═══ DATA EXTRACT ═══

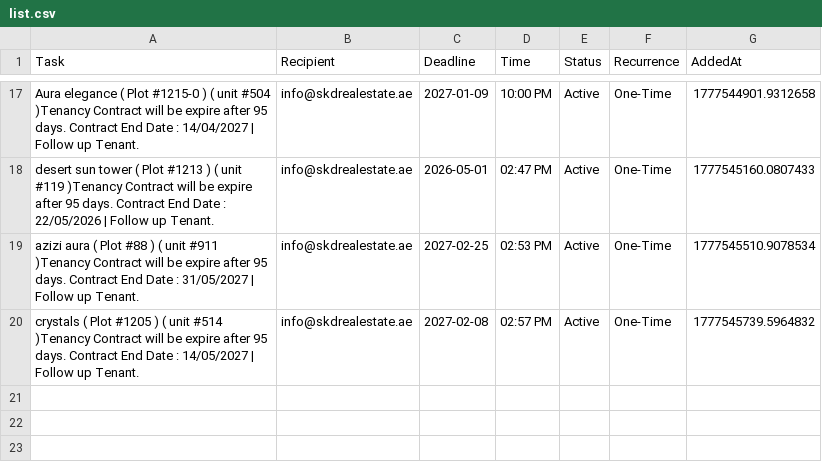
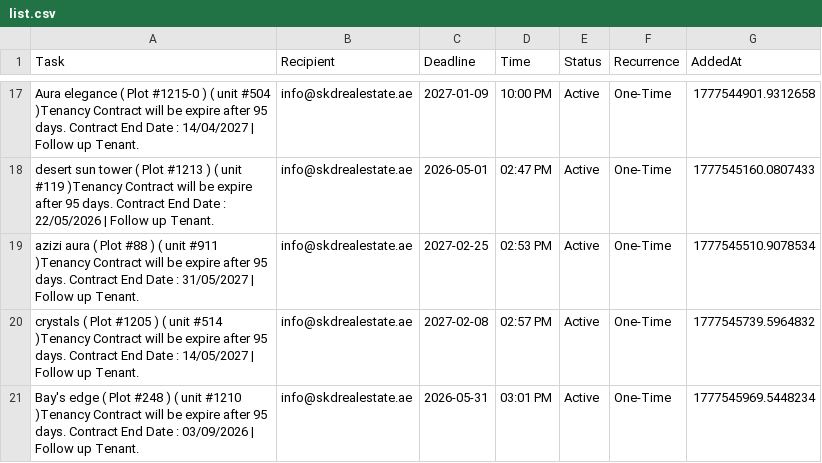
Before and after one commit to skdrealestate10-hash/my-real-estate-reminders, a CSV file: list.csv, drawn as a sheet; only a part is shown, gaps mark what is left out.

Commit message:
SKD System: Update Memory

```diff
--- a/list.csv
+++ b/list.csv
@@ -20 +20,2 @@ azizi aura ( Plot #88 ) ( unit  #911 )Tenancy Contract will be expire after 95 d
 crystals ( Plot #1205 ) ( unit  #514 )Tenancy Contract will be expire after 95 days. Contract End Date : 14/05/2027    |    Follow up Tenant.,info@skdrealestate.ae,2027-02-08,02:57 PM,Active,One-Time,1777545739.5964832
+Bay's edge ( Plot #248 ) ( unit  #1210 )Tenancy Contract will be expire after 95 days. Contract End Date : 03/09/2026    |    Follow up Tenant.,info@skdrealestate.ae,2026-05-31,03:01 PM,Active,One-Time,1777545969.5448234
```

═══
═══ DATA EXTRACT ═══

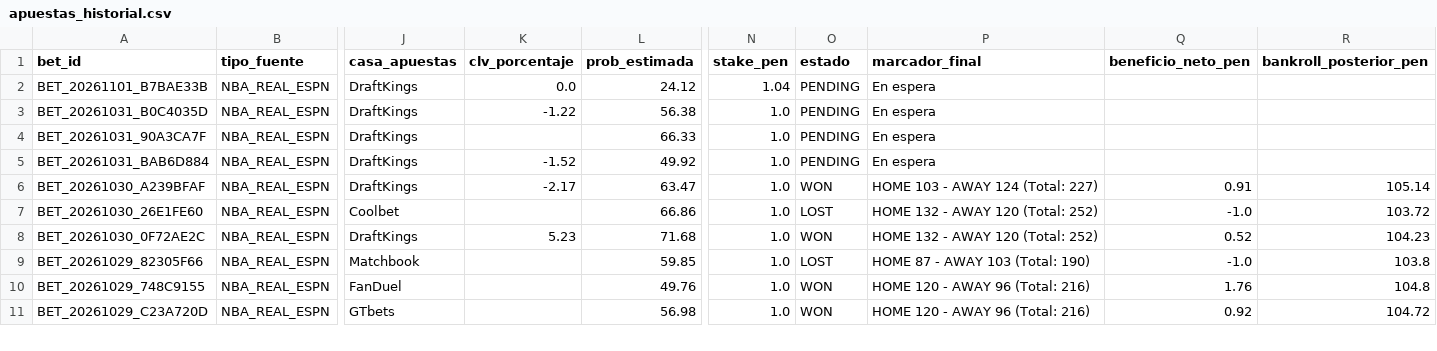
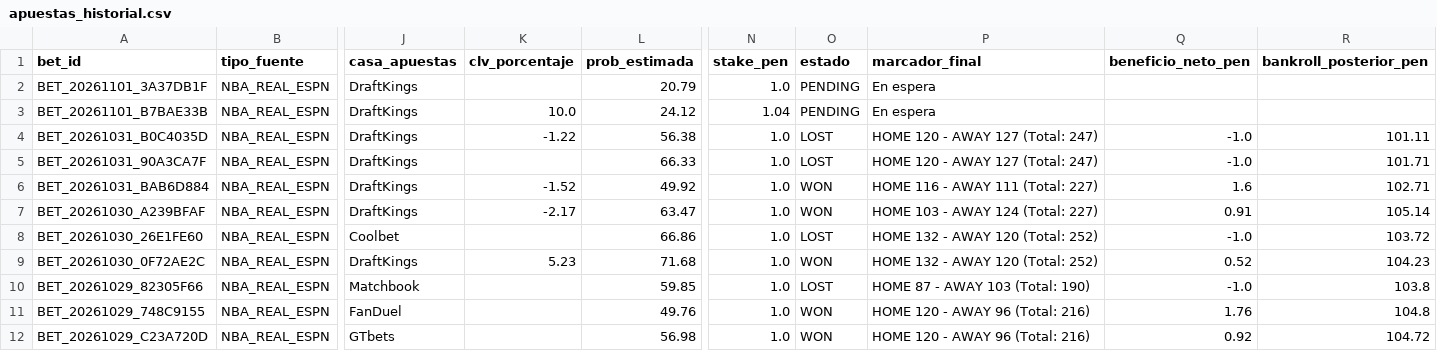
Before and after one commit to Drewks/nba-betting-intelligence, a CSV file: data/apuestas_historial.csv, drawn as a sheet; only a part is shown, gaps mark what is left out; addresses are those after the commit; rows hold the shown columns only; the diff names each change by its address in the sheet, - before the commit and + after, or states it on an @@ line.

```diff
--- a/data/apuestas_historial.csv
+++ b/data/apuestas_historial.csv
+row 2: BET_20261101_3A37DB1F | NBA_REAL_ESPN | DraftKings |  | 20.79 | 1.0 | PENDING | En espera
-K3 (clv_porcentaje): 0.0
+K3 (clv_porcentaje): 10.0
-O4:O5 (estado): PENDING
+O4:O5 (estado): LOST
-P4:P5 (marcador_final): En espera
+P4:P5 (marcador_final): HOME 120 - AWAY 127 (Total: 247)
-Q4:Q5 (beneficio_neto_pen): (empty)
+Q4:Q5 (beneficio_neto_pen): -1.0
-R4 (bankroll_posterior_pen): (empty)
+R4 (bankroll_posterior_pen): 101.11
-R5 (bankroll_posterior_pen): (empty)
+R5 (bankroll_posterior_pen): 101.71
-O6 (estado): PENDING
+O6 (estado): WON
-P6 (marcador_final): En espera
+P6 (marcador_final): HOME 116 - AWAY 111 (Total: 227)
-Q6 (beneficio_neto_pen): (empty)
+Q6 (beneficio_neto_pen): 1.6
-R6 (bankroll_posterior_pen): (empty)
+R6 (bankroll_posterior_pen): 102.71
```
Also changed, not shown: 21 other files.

═══

→ WORK TO COMPLETE
Working through the entries above, copy every line in which "drawn" is found.

→ ANSWER SECTION
Before and after one commit to skdrealestate10-hash/my-real-estate-reminders, a CSV file: list.csv, drawn as a sheet; only a part is shown, gaps mark what is left out.
Before and after one commit to Drewks/nba-betting-intelligence, a CSV file: data/apuestas_historial.csv, drawn as a sheet; only a part is shown, gaps mark what is left out; addresses are those after the commit; rows hold the shown columns only; the diff names each change by its address in the sheet, - before the commit and + after, or states it on an @@ line.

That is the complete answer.